Although the Lifebook SH771 from Fujitsu was officially announced about a week ago, we've now got a quick hands on with the new Ultrabook competitor from Fujitsu. You might wonder why we're not calling it an Ultrabook, as although most of the specifications and even the weight puts it in the Ultrabook category, Fujitsu has kitted out its Lifebook SH771 with standard Voltage mobile CPUs, something you won't be seeing in the Ultrabooks.

Although the Lifebook SH771 from Fujitsu was officially announced about a week ago, we've now got a quick hands on with the new Ultrabook competitor from Fujitsu. You might wonder why we're not calling it an Ultrabook, as although most of the specifications and even the weight puts it in the Ultrabook category, Fujitsu has kitted out its Lifebook SH771 with standard Voltage mobile CPUs, something you won't be seeing in the Ultrabooks.

The Lifebook SH771 is offered with two different CPU options – both dual core – namely the Core i5-2520M and the Core i7-2640M and all models rely on the Intel HD 3000 GPU for graphics. After that you're looking at either 4 or 8GB of RAM and for all but the top SKU, a 750GB 7,200rpm hard drive, whereas the top SKU has a 128GB SSD with encryption. All models have the same 13.3-inch screen with 1,366×768 resolution which is really the only feature that needs to get a major overhaul, especially as we're finally starting to see a move towards higher resolution displays in the thin and light market segment. We have to say that we were concerned about the extremely thin display though, but Fujitsu has made sure it'll last and we tried pushing the back of the screen with no apparent changes to the LCD unlike what you can see in many cheaper notebooks.

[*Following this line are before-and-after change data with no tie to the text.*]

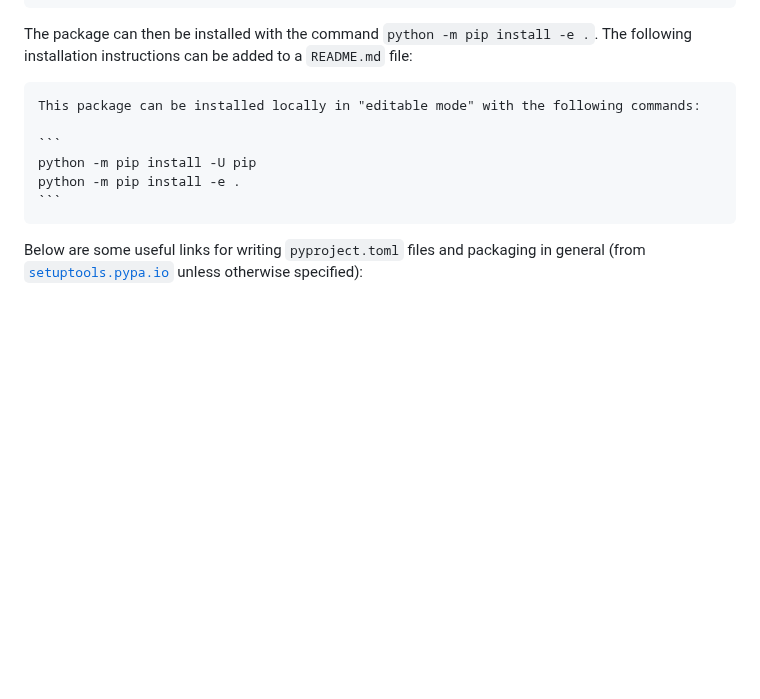
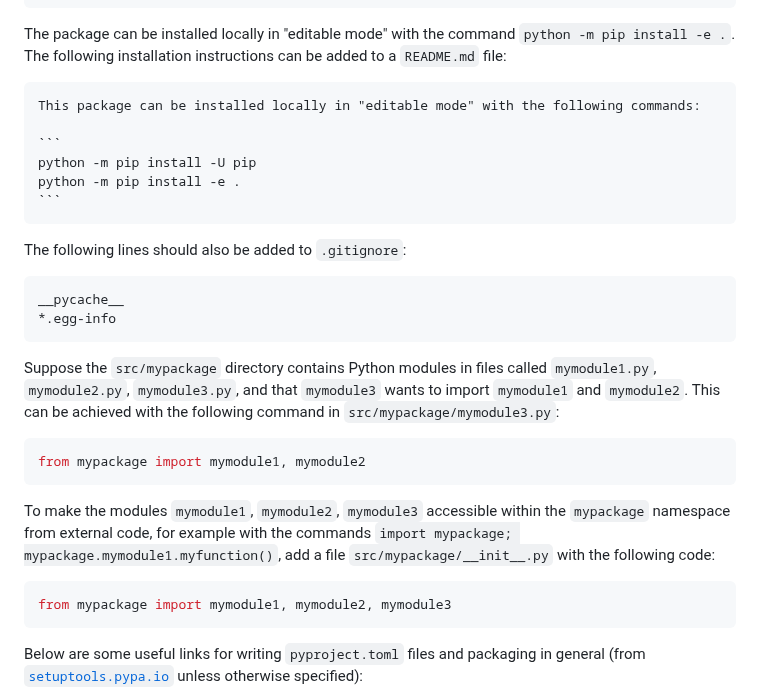
Before and after one commit to jakelevi1996/notes, a Markdown page: topics/python/README.md, the part around the change. Rendered like a GitHub page; blank space fills up the shorter version.

Commit message:
Add notes about `.gitignore`, local imports, and package namespace

`````diff
--- a/topics/python/README.md
+++ b/topics/python/README.md
@@ -66,7 +66,7 @@ echo name = \"mypackage\"                       >> "pyproject.toml"
 echo version = \"0.0.1\"                        >> "pyproject.toml"
 ```
 
-The package can then be installed with the command `python -m pip install -e .`. The following installation instructions can be added to a `README.md` file:
+The package can be installed locally in "editable mode" with the command `python -m pip install -e .`. The following installation instructions can be added to a `README.md` file:
 
 ````
 This package can be installed locally in "editable mode" with the following commands:
@@ -76,6 +76,25 @@ python -m pip install -U pip
 python -m pip install -e .
 ```
 ````
+
+The following lines should also be added to `.gitignore`:
+
+```
+__pycache__
+*.egg-info
+```
+
+Suppose the `src/mypackage` directory contains Python modules in files called `mymodule1.py`, `mymodule2.py`, `mymodule3.py`, and that `mymodule3` wants to import `mymodule1` and `mymodule2`. This can be achieved with the following command in `src/mypackage/mymodule3.py`:
+
+```python
+from mypackage import mymodule1, mymodule2
+```
+
+To make the modules `mymodule1`, `mymodule2`, `mymodule3` accessible within the `mypackage` namespace from external code, for example with the commands `import mypackage; mypackage.mymodule1.myfunction()`, add a file `src/mypackage/__init__.py` with the following code:
+
+```python
+from mypackage import mymodule1, mymodule2, mymodule3
+```
 
 Below are some useful links for writing `pyproject.toml` files and packaging in general (from [`setuptools.pypa.io`](https://setuptools.pypa.io) unless otherwise specified):
 
`````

Moving on we have the hot-swappable drive bay, a feature that ought to be standard on notebooks these days. The standard options here include either a DVD burner or a Blu-ray burner depending on the SKU and you also get a weight saver thrown in which really is just a small piece of plastic that covers the opening. Cost options include a secondary battery and strangely enough an LCOS based projector, although we weren't given any specifics of the projector. Fujitsu hasn't skimped on the connectivity options either with two USB 2.0 ports, one USB 3.0 port, Gigabit Ethernet, a D-sub and HDMI port, a pair of audio jacks, an SD card reader, Intel Centrino Advanced-N 6205 ABGN Wi-Fi and Bluetooth 3.0. You'll of course also find a webcam and as this is model is targeting the corporate market, a biometric fingerprint scanner and unusually these days, an Express Card 34 slot.

The keyboard is of the chiclet type and Fujitsu was making a big deal about its "bowl shaped" keys, although we can't say that we felt much difference during our brief time with the notebook. An unusual feature is the two-tone coloured keys though, which looks interesting but makes no actual difference in terms of usage. What we're not at all keen on is the trackpad, as not only is it much wider than its tall, but on the right hand side is Fujitsu's peculiar scroll area which is a small circle that otherwise works just like a regular track pad. On top of all that, the buttons are quite stiff and very clicky, as well as being in a rather uncomfortable position, as they're somewhat sunk into the notebook. This is the one major feature that spoils the overall impression of the SH771.

In terms of build quality the SH771 feels very robust and it's housed in a magnesium alloy chassis. One interesting feature that is worth mentioning is that Fujitsu kits out its notebooks with a dust filter, a feature that could potentially help extend the fan life and in turn the overall life of the notebook. So why are we calling this an Ultrabook contender? Well, with the weight saver fitted, the SSD equipped model weighs in at a mere 1.22kg, although the hard drive adds another 110g or so to this and the optical drive a further 110g or so, so with the optical drive and the hard drive we're hitting 1.44kg which is still very light for a notebook with a 35W TDP mobile CPU. The SH771 measures 316x223x16.6-23.2mm (WxDxH).

Apart from our gripe with the touch pad, the cost puts the Lifebook SH771 out of most people's reach, as the base model will set you back NT$55,800 (S$2,375), while moving up to the Core i7 increases the price to NT$62,800 (S$2,675), while the Core i7 model with 8GB of RAM and a Blu-ray drive is NT$69,800 (S$2,975) and finally swapping the mechanical drive for a solid state model puts the price at an eye wetting NT$79,800 (S$3,399). All models come with Windows 7 Professional, but that's hardly making them worth the asking price when you can have Toshiba's Portege R830 for far less and get near identical specifications.